Members of the media and die hard fanatics of Seth MacFarlane’s shows recently got a chance to attend a confernce call with Seth and ask a few questions regarding an planned Animation Domination crossover event, as well as other questions never asked before.
Who are your favorite characters voice among the shows you produce?
As far as character voices, you know, Brian is probably my favorite voice to do because I don’t leave the record booth sweating. Most of the other characters, such as Stewie and Peter and, particularly, Stan (American Dad) require such a large amount of wind that I often times will need to take a nap after recording a show. It’s sorta the equivalent of doing an entire day of normal performing condensed into about an hour and a half, so it can be very exhausting. So certainly, you know, Brian’s voice gives me a little bit of a break, which is always nice.
How did you actually come up with this crossover episode event?
The concept of the hurricane trilogy dates back, I suppose, to the theme nights of the 1980s where you have three or four sitcoms in a row, and there would be a theme kind of interwoven into each one, making for a very cohesive, hopefully fun, special night of TV.
It was something we discussed that Kevin Reilly brought up to us and said, hey, we haven’t really seen this kind of thing on television in a while it might be kinda cool. So, we went back and came up with this idea of a hurricane that is kind of blasting its way through all three towns and you know there were talks initially of doing a crossover with all the characters from all the shows which does play a part in this, but it became a little bit of a conundrum because you have three different staffs, each of whom is used to writing three different sets of characters and there is no way to blend them altogether without, you know, without affecting the other episodes so it was a little bit of a challenge.
But this idea of an outside force that kind of sweeps its way through all three shows linking them together seemed like kind of a cool way to accomplish that and it does, as I said, taken back to the theme nights of the 1980s.

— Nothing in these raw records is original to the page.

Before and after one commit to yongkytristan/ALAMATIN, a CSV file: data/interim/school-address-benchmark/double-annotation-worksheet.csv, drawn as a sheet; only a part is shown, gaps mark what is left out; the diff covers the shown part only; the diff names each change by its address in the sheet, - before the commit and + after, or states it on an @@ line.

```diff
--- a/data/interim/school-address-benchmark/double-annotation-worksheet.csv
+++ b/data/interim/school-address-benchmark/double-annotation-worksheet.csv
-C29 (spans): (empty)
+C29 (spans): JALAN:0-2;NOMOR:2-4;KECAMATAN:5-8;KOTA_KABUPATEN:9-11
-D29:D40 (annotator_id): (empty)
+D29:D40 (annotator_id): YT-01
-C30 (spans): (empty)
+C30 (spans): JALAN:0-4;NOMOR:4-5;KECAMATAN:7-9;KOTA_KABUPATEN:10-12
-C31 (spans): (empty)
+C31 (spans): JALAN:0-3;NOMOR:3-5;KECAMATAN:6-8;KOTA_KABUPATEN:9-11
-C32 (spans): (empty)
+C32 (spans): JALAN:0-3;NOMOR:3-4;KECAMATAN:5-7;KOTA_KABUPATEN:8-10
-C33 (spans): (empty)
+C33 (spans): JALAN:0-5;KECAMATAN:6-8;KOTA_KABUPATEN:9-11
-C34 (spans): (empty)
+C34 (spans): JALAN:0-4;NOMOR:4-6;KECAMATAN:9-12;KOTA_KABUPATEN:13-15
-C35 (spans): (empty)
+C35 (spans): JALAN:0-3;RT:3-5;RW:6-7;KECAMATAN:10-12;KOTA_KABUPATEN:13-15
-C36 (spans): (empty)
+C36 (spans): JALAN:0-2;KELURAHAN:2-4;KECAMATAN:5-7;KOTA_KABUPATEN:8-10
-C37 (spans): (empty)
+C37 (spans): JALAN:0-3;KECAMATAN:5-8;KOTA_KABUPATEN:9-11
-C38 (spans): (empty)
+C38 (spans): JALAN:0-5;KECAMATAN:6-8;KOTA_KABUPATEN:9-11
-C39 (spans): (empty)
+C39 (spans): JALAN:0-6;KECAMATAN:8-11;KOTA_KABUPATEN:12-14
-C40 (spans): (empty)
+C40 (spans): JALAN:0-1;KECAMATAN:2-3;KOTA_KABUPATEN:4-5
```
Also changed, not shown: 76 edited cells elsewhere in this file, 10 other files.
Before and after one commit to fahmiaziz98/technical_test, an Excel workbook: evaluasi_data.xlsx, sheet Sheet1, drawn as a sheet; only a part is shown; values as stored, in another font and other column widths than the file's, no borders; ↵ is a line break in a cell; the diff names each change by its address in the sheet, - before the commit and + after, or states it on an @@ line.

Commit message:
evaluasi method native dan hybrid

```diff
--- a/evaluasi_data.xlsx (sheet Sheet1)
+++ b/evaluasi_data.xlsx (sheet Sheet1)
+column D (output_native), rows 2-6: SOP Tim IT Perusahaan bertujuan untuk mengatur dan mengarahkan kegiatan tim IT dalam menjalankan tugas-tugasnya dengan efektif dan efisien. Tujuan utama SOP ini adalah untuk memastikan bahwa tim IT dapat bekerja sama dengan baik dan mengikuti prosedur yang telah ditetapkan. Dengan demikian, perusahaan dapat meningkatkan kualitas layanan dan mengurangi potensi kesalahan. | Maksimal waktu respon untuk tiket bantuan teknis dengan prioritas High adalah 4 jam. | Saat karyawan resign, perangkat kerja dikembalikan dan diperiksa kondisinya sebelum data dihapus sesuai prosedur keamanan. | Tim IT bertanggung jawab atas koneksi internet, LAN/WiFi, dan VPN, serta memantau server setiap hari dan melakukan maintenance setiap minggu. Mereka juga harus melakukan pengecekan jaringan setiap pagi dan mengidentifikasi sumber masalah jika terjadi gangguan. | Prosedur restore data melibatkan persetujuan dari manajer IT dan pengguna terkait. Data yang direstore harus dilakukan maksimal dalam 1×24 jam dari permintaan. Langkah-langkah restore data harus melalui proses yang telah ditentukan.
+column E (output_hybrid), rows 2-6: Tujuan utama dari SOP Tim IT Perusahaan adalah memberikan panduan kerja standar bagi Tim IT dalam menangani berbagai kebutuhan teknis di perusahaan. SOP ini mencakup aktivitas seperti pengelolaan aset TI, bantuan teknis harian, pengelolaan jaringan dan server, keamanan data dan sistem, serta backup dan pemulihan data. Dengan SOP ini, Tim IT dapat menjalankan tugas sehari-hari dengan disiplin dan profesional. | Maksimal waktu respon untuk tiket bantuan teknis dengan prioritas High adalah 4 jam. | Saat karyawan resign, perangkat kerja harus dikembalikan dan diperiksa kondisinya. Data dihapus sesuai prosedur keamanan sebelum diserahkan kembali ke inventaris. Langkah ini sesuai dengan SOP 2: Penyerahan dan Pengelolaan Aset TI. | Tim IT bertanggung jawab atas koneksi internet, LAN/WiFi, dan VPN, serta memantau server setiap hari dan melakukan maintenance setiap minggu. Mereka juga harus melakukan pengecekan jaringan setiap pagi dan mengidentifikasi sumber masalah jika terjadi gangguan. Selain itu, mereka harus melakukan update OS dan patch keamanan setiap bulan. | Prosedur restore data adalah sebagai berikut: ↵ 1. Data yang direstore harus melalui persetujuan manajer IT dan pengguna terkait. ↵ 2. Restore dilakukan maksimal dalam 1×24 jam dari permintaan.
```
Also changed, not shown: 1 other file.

Is it true that it was between Cleveland and Quagmire having a spinoff show; and, if so, what made you choose Cleveland?
Yeah, you know, not really. It was never really a serious discussion to give Quagmire his own show. Mainly because as a character, Quagmire is much better as an incidental character. He is much better as a side character. It allows him to be a little more conscience free, which makes him funnier. Cleveland had much more obvious potential to be a character really able to sustain his own show. He was much more dimensional. He had more heart to him. He was a guy that you could believably see, you know, having a heart moment or solving an ethical dilemma at the end of each episode.
Quagmire, it would change him too much. You know, I seem to remember people making that observation about Joey when that show came out, that the character was just different than he was on Friends. Part of that is that you really do have to construct a character in a different way when he is driving a series, and not just a side character there to deliver jokes. And it would of fundamentally changed Quagmire’s character.